### How to complete this task
Read the listing and extract each line that includes the word "next".

### Given data
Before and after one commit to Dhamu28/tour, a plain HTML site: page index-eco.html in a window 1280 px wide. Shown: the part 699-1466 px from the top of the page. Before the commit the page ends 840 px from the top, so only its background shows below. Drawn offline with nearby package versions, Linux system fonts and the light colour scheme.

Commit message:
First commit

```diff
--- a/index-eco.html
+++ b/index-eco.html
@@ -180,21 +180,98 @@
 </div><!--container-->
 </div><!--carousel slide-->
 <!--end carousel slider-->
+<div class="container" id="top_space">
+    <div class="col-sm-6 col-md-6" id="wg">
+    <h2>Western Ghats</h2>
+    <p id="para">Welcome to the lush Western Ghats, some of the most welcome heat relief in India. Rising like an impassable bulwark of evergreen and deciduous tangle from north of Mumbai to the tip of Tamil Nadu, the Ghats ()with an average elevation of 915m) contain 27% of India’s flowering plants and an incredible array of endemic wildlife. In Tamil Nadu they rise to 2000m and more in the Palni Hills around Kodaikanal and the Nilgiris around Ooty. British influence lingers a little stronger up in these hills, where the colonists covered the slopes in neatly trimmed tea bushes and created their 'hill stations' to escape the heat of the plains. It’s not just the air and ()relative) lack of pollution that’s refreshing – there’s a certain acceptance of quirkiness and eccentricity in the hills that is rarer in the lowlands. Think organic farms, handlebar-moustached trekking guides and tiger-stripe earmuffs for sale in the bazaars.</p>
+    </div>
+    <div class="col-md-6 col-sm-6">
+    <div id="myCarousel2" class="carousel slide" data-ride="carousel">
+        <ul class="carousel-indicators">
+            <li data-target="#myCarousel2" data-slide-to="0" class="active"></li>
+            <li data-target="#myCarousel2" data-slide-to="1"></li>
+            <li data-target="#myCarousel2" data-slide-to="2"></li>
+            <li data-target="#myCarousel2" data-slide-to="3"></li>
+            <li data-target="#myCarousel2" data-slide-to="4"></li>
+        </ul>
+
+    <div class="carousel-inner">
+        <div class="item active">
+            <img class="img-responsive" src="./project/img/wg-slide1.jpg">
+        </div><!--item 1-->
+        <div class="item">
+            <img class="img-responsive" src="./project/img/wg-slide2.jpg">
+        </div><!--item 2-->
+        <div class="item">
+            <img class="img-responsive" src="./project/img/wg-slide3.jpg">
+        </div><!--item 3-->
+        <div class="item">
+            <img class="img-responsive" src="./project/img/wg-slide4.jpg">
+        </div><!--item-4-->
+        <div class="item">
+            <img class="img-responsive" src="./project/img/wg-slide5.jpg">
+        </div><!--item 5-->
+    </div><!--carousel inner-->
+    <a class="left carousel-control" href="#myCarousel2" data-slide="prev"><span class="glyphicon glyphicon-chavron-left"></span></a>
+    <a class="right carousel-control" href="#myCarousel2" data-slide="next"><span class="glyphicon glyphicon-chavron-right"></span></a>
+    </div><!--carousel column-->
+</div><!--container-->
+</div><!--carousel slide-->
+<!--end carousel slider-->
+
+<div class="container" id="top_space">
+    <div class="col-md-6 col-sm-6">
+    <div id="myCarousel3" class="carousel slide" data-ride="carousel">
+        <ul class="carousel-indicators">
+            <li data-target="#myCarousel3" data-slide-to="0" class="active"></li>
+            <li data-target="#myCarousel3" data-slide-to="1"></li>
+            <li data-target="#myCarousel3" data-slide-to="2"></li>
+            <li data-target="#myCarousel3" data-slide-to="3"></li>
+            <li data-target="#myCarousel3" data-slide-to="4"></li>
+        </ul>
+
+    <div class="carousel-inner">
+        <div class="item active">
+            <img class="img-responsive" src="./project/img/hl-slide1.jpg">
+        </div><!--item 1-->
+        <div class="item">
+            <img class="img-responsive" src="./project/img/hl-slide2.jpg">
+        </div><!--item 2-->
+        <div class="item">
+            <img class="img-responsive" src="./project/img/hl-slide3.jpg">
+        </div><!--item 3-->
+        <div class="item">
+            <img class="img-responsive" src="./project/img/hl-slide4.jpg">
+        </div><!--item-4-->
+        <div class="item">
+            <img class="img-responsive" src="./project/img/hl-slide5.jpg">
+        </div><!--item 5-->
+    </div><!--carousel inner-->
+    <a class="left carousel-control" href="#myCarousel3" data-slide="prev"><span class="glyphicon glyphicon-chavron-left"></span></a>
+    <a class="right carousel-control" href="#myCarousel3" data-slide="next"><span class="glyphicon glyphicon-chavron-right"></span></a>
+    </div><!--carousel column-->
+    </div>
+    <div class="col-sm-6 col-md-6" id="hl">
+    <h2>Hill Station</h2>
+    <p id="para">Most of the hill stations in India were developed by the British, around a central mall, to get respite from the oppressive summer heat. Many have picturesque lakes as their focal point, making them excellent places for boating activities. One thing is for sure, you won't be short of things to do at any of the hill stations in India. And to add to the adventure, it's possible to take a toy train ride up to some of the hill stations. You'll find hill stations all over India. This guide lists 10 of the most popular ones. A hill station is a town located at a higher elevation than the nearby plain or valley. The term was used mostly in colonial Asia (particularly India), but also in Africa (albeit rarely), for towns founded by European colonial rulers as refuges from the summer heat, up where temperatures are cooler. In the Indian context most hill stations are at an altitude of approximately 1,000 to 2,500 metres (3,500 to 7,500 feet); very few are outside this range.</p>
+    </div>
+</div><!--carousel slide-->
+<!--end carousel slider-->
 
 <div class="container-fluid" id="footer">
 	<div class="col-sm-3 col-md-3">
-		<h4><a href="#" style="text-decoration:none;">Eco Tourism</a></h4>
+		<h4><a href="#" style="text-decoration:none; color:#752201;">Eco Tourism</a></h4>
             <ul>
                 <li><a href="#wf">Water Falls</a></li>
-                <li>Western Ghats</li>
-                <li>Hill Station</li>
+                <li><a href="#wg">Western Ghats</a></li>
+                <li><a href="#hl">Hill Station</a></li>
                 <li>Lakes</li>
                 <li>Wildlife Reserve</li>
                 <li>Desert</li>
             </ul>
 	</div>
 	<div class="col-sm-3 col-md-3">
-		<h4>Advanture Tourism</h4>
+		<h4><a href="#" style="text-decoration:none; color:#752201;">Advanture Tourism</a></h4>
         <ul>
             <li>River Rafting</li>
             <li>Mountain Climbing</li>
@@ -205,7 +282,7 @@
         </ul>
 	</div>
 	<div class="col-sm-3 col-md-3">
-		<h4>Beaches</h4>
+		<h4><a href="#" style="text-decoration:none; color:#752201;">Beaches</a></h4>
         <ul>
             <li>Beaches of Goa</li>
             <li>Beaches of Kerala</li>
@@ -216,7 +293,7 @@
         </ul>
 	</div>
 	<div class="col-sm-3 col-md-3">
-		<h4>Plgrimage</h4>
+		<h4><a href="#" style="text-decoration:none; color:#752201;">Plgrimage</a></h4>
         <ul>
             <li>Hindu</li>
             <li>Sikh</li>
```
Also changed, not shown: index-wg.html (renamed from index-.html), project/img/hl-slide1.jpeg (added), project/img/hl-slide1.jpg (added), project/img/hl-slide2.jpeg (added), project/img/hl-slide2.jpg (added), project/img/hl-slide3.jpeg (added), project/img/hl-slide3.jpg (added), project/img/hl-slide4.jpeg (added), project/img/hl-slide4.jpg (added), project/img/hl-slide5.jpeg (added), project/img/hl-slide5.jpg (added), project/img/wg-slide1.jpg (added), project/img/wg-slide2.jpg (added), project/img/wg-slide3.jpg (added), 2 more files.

### Task output
+    <a class="right carousel-control" href="#myCarousel2" data-slide="next"><span class="glyphicon glyphicon-chavron-right"></span></a>
+    <a class="right carousel-control" href="#myCarousel3" data-slide="next"><span class="glyphicon glyphicon-chavron-right"></span></a>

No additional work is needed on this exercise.